What is required —
Check each line of the data below for the word "shape". How many lines have it? Answer with the number alone.

Extracted data —
☆ ☆ ☆ ☆

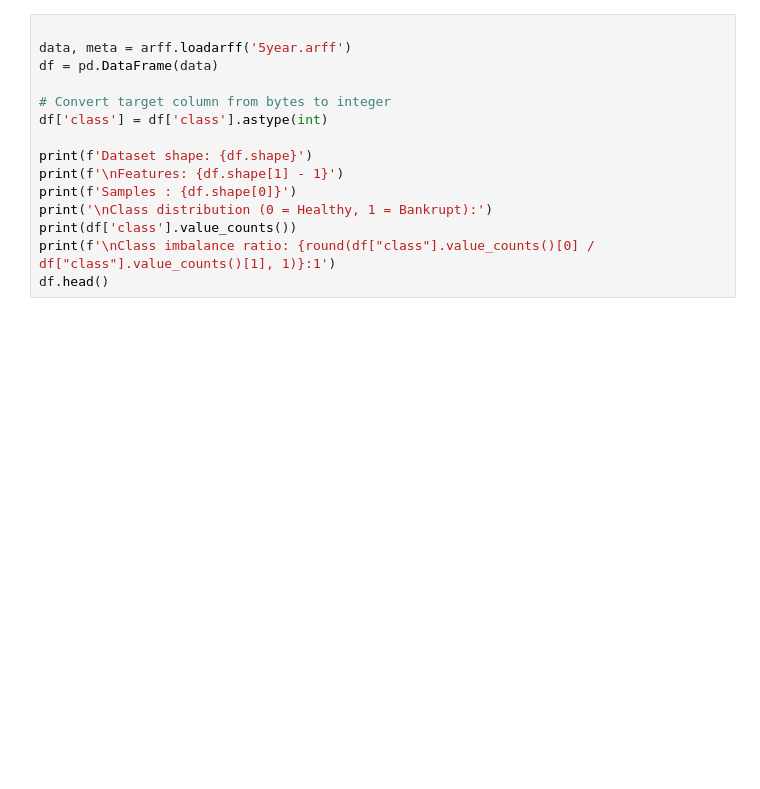
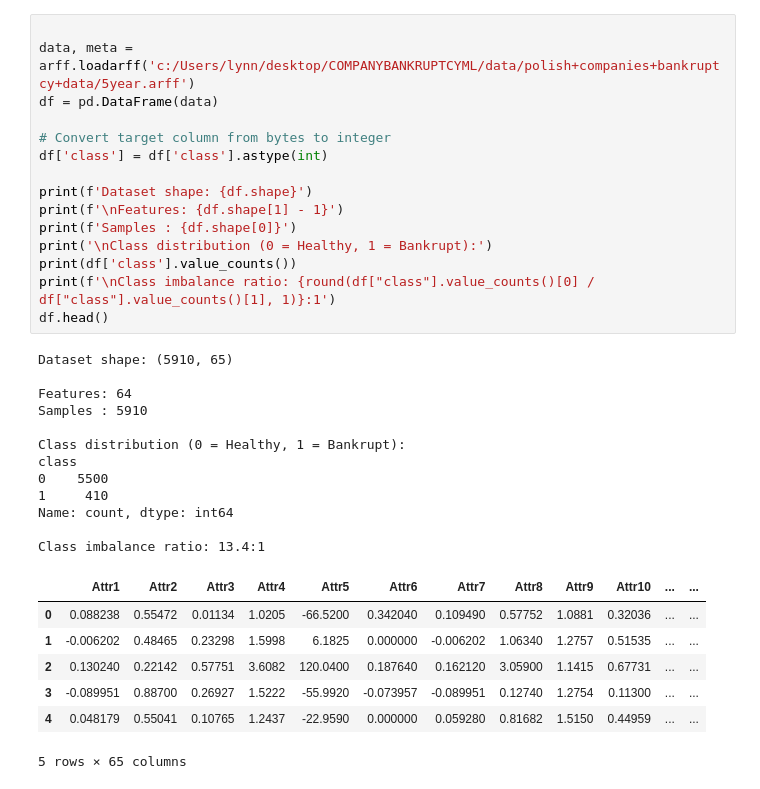
Before and after one commit to kalasamuel/CompanyBankruptcyML, a Jupyter notebook: bankruptcy_prediction.ipynb, the cells around one changed output. Cells and saved outputs as stored; diff of their text form; blank space fills up the shorter version.

```diff
--- a/bankruptcy_prediction.ipynb
+++ b/bankruptcy_prediction.ipynb
@@ -27,18 +25,38 @@ ModuleNotFoundError: No module named 'matplotlib'
 # %%
 
-data, meta = arff.loadarff('5year.arff')
+data, meta = arff.loadarff('c:/Users/lynn/desktop/COMPANYBANKRUPTCYML/data/polish+companies+bankruptcy+data/5year.arff')
 df = pd.DataFrame(data)
 
 # Convert target column from bytes to integer
 df['class'] = df['class'].astype(int)
 
 print(f'Dataset shape: {df.shape}')
 print(f'\nFeatures: {df.shape[1] - 1}')
 print(f'Samples : {df.shape[0]}')
 print('\nClass distribution (0 = Healthy, 1 = Bankrupt):')
 print(df['class'].value_counts())
 print(f'\nClass imbalance ratio: {round(df["class"].value_counts()[0] / df["class"].value_counts()[1], 1)}:1')
 df.head()
+# %% [output]
+Dataset shape: (5910, 65)
+
+Features: 64
+Samples : 5910
+
+Class distribution (0 = Healthy, 1 = Bankrupt):
+class
+0    5500
+1     410
+Name: count, dtype: int64
+
+Class imbalance ratio: 13.4:1
+|  | Attr1 | Attr2 | Attr3 | Attr4 | Attr5 | Attr6 | Attr7 | Attr8 | Attr9 | Attr10 | ... | ... |
+| 0 | 0.088238 | 0.55472 | 0.01134 | 1.0205 | -66.5200 | 0.342040 | 0.109490 | 0.57752 | 1.0881 | 0.32036 | ... | ... |
+| 1 | -0.006202 | 0.48465 | 0.23298 | 1.5998 | 6.1825 | 0.000000 | -0.006202 | 1.06340 | 1.2757 | 0.51535 | ... | ... |
+| 2 | 0.130240 | 0.22142 | 0.57751 | 3.6082 | 120.0400 | 0.187640 | 0.162120 | 3.05900 | 1.1415 | 0.67731 | ... | ... |
+| 3 | -0.089951 | 0.88700 | 0.26927 | 1.5222 | -55.9920 | -0.073957 | -0.089951 | 0.12740 | 1.2754 | 0.11300 | ... | ... |
+| 4 | 0.048179 | 0.55041 | 0.10765 | 1.2437 | -22.9590 | 0.000000 | 0.059280 | 0.81682 | 1.5150 | 0.44959 | ... | ... |
+5 rows × 65 columns
 # %%
 # --- Check missing values ---
 missing = df.isnull().sum()
```
Also changed, not shown: parts of 16 cells of this notebook.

☆ ☆ ☆ ☆

Your solution —
4